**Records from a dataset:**
= Beginning of Section =

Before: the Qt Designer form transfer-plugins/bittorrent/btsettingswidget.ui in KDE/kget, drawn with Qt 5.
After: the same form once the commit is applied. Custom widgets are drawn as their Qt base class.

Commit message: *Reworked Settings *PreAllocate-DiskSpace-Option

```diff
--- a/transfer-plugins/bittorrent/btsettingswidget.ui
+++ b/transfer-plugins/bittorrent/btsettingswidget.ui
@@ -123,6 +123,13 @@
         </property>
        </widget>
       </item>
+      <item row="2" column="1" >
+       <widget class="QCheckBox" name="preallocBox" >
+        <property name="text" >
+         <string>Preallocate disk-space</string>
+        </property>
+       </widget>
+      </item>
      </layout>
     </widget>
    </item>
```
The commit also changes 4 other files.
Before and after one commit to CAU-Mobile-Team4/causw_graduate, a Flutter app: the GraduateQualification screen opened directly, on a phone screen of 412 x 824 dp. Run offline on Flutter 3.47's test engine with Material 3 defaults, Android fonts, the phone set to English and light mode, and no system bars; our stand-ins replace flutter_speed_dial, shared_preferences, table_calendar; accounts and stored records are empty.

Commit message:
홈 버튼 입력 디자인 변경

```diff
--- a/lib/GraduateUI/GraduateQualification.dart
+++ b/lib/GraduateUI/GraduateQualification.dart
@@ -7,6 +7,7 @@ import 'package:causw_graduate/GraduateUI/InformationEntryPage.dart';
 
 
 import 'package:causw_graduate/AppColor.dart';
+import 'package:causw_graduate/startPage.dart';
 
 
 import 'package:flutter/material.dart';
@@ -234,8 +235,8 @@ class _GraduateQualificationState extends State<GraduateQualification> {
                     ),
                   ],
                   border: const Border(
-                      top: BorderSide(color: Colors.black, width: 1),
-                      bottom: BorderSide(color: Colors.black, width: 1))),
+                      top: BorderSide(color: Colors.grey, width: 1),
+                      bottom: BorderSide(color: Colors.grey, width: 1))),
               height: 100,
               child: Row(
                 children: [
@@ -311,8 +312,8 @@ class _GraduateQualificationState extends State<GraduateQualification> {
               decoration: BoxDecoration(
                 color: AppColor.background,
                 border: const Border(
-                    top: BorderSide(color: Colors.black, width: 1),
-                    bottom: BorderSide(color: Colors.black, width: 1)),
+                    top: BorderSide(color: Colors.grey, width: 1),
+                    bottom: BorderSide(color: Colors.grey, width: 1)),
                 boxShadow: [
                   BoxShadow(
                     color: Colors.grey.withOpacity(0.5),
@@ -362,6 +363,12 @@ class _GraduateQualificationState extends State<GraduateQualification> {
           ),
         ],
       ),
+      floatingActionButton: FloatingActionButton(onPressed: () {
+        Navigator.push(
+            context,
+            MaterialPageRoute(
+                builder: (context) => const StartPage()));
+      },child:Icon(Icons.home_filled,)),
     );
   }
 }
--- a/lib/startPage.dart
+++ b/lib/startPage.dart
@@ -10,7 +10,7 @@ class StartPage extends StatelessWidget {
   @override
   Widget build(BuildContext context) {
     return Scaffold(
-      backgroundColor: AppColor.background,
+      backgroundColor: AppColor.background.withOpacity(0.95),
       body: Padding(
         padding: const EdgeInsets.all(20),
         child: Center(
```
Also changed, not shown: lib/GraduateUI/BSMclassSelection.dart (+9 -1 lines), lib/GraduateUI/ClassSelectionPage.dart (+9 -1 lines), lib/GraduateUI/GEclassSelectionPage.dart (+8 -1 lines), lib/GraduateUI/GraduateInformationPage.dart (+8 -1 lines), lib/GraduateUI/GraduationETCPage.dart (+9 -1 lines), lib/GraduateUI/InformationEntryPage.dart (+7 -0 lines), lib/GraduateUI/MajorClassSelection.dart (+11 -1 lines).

= End of Section =

**The task:**
Please restate every line of the records exactly.

**Result for this task:**
Before: the Qt Designer form transfer-plugins/bittorrent/btsettingswidget.ui in KDE/kget, drawn with Qt 5.
After: the same form once the commit is applied. Custom widgets are drawn as their Qt base class.

Commit message: *Reworked Settings *PreAllocate-DiskSpace-Option

```diff
--- a/transfer-plugins/bittorrent/btsettingswidget.ui
+++ b/transfer-plugins/bittorrent/btsettingswidget.ui
@@ -123,6 +123,13 @@
         </property>
        </widget>
       </item>
+      <item row="2" column="1" >
+       <widget class="QCheckBox" name="preallocBox" >
+        <property name="text" >
+         <string>Preallocate disk-space</string>
+        </property>
+       </widget>
+      </item>
      </layout>
     </widget>
    </item>
```
The commit also changes 4 other files.
Before and after one commit to CAU-Mobile-Team4/causw_graduate, a Flutter app: the GraduateQualification screen opened directly, on a phone screen of 412 x 824 dp. Run offline on Flutter 3.47's test engine with Material 3 defaults, Android fonts, the phone set to English and light mode, and no system bars; our stand-ins replace flutter_speed_dial, shared_preferences, table_calendar; accounts and stored records are empty.

Commit message:
홈 버튼 입력 디자인 변경

```diff
--- a/lib/GraduateUI/GraduateQualification.dart
+++ b/lib/GraduateUI/GraduateQualification.dart
@@ -7,6 +7,7 @@ import 'package:causw_graduate/GraduateUI/InformationEntryPage.dart';
 
 
 import 'package:causw_graduate/AppColor.dart';
+import 'package:causw_graduate/startPage.dart';
 
 
 import 'package:flutter/material.dart';
@@ -234,8 +235,8 @@ class _GraduateQualificationState extends State<GraduateQualification> {
                     ),
                   ],
                   border: const Border(
-                      top: BorderSide(color: Colors.black, width: 1),
-                      bottom: BorderSide(color: Colors.black, width: 1))),
+                      top: BorderSide(color: Colors.grey, width: 1),
+                      bottom: BorderSide(color: Colors.grey, width: 1))),
               height: 100,
               child: Row(
                 children: [
@@ -311,8 +312,8 @@ class _GraduateQualificationState extends State<GraduateQualification> {
               decoration: BoxDecoration(
                 color: AppColor.background,
                 border: const Border(
-                    top: BorderSide(color: Colors.black, width: 1),
-                    bottom: BorderSide(color: Colors.black, width: 1)),
+                    top: BorderSide(color: Colors.grey, width: 1),
+                    bottom: BorderSide(color: Colors.grey, width: 1)),
                 boxShadow: [
                   BoxShadow(
                     color: Colors.grey.withOpacity(0.5),
@@ -362,6 +363,12 @@ class _GraduateQualificationState extends State<GraduateQualification> {
           ),
         ],
       ),
+      floatingActionButton: FloatingActionButton(onPressed: () {
+        Navigator.push(
+            context,
+            MaterialPageRoute(
+                builder: (context) => const StartPage()));
+      },child:Icon(Icons.home_filled,)),
     );
   }
 }
--- a/lib/startPage.dart
+++ b/lib/startPage.dart
@@ -10,7 +10,7 @@ class StartPage extends StatelessWidget {
   @override
   Widget build(BuildContext context) {
     return Scaffold(
-      backgroundColor: AppColor.background,
+      backgroundColor: AppColor.background.withOpacity(0.95),
       body: Padding(
         padding: const EdgeInsets.all(20),
         child: Center(
```
Also changed, not shown: lib/GraduateUI/BSMclassSelection.dart (+9 -1 lines), lib/GraduateUI/ClassSelectionPage.dart (+9 -1 lines), lib/GraduateUI/GEclassSelectionPage.dart (+8 -1 lines), lib/GraduateUI/GraduateInformationPage.dart (+8 -1 lines), lib/GraduateUI/GraduationETCPage.dart (+9 -1 lines), lib/GraduateUI/InformationEntryPage.dart (+7 -0 lines), lib/GraduateUI/MajorClassSelection.dart (+11 -1 lines).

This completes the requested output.